## [Task brief]
Within the records below, filter for lines carrying the word "outputs" and copy them.

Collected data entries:
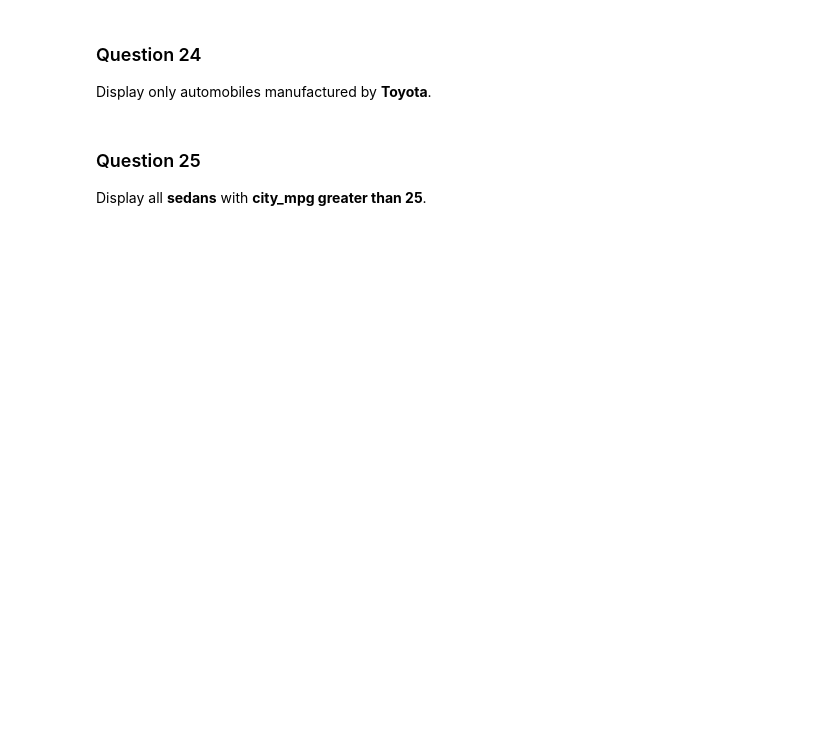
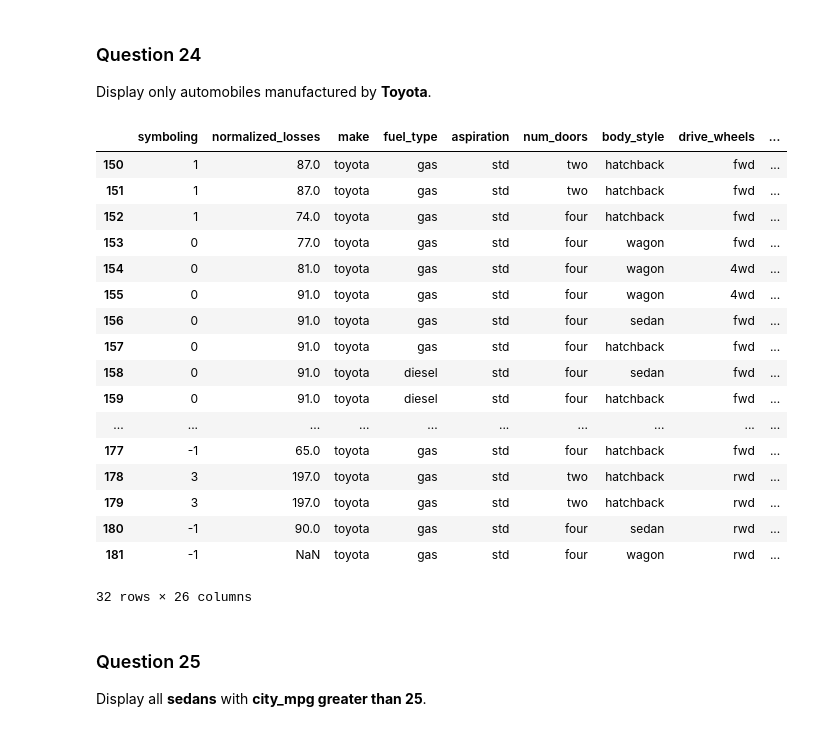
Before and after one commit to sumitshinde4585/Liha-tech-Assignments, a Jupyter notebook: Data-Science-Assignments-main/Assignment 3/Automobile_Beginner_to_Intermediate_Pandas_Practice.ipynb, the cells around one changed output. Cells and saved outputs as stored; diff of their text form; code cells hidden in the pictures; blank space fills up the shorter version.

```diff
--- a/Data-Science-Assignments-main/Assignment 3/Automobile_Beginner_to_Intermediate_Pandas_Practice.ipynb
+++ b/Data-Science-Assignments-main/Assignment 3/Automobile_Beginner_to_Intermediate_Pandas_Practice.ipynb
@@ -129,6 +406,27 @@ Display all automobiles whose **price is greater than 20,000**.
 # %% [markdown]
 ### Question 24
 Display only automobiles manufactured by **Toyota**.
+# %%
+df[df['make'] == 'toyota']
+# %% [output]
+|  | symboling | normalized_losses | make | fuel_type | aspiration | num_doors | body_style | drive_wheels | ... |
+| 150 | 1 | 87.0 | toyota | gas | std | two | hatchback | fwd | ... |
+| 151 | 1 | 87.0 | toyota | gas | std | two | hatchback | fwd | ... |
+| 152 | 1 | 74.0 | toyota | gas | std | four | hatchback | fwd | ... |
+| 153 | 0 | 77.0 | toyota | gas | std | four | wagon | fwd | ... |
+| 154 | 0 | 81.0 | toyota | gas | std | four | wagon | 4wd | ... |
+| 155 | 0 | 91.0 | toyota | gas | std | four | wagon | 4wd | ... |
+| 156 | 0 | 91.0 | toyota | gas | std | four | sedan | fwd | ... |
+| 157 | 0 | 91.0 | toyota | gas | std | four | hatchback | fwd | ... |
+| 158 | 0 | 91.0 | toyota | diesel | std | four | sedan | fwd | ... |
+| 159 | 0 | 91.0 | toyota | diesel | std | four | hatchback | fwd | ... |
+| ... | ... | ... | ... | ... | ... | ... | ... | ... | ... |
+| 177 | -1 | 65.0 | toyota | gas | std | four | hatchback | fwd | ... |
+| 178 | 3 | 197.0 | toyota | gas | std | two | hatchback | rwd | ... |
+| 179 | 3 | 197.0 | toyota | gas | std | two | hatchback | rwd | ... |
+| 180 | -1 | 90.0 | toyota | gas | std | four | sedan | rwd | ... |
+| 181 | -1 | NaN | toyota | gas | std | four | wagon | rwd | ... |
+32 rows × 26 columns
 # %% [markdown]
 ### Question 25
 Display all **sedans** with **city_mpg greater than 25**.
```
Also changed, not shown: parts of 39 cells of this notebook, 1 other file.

* * *

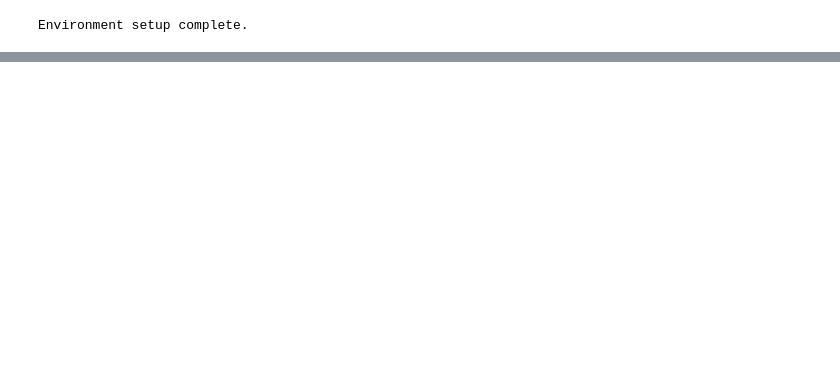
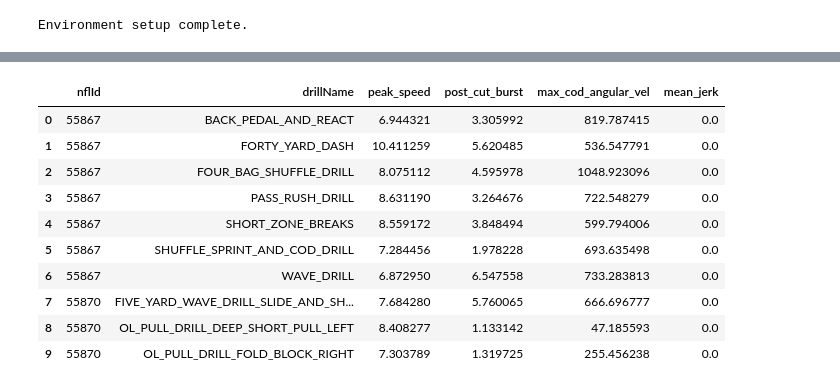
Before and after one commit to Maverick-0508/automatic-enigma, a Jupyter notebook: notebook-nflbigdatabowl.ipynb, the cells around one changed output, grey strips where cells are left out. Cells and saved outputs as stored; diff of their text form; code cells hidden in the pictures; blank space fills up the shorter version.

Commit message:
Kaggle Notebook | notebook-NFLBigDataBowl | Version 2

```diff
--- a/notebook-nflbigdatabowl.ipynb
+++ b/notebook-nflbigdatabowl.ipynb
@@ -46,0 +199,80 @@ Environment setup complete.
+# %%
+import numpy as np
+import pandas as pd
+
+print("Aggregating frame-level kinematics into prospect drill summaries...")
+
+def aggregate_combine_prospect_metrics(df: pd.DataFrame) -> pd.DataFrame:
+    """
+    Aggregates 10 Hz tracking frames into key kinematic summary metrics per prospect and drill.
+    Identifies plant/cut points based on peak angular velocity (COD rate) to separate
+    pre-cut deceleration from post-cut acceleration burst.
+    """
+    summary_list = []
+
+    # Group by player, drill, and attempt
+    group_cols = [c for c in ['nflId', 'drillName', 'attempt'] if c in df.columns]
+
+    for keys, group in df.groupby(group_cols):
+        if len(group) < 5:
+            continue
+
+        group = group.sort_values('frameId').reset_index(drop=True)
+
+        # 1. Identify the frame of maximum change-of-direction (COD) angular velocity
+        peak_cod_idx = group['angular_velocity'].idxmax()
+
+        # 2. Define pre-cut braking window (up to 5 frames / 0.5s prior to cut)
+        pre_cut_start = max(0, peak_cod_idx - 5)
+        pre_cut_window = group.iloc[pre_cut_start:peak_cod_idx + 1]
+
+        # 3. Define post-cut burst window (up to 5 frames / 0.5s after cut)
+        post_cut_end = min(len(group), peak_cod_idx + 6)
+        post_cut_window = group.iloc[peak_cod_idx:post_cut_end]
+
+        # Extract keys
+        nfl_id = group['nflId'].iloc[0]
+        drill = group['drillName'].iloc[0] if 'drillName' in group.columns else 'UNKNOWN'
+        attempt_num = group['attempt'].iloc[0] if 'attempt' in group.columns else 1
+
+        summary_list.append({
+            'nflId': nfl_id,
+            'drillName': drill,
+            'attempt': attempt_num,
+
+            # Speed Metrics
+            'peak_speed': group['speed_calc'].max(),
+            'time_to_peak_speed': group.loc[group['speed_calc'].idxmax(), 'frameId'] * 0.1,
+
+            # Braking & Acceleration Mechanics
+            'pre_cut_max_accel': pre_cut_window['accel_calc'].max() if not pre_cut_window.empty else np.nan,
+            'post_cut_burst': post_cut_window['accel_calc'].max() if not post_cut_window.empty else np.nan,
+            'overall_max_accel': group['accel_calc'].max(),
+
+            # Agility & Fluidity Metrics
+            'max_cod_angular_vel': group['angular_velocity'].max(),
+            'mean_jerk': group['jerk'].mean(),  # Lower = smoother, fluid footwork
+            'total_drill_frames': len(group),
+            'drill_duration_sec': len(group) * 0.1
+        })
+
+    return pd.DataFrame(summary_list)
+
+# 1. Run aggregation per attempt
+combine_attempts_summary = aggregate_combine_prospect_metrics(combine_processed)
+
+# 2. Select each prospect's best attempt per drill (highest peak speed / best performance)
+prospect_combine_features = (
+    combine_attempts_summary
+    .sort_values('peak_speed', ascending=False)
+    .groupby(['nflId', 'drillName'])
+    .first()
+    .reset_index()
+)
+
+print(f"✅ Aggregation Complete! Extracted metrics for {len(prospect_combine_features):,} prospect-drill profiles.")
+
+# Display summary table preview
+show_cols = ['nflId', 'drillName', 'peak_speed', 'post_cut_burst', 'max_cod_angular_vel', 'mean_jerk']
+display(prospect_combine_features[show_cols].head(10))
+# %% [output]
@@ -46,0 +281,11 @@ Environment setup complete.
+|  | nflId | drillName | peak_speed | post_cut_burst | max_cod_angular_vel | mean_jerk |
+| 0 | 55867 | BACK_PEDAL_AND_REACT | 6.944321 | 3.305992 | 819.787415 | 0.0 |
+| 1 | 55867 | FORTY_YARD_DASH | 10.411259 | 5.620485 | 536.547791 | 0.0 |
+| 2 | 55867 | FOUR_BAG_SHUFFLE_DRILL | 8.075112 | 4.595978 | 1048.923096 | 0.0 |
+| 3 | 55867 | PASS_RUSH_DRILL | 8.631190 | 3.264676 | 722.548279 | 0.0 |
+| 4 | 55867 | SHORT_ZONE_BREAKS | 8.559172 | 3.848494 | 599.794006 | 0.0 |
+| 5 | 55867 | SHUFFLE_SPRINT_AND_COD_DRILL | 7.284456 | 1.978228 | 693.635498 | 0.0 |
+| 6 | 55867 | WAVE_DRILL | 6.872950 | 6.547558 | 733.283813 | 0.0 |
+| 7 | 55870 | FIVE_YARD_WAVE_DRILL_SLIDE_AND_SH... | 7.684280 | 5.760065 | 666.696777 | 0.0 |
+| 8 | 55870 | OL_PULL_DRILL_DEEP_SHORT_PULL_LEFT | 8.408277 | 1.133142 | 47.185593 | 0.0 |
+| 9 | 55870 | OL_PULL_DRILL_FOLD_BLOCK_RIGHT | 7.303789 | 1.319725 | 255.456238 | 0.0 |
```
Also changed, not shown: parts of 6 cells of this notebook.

## [Result for this exercise]
Before and after one commit to sumitshinde4585/Liha-tech-Assignments, a Jupyter notebook: Data-Science-Assignments-main/Assignment 3/Automobile_Beginner_to_Intermediate_Pandas_Practice.ipynb, the cells around one changed output. Cells and saved outputs as stored; diff of their text form; code cells hidden in the pictures; blank space fills up the shorter version.
Before and after one commit to Maverick-0508/automatic-enigma, a Jupyter notebook: notebook-nflbigdatabowl.ipynb, the cells around one changed output, grey strips where cells are left out. Cells and saved outputs as stored; diff of their text form; code cells hidden in the pictures; blank space fills up the shorter version.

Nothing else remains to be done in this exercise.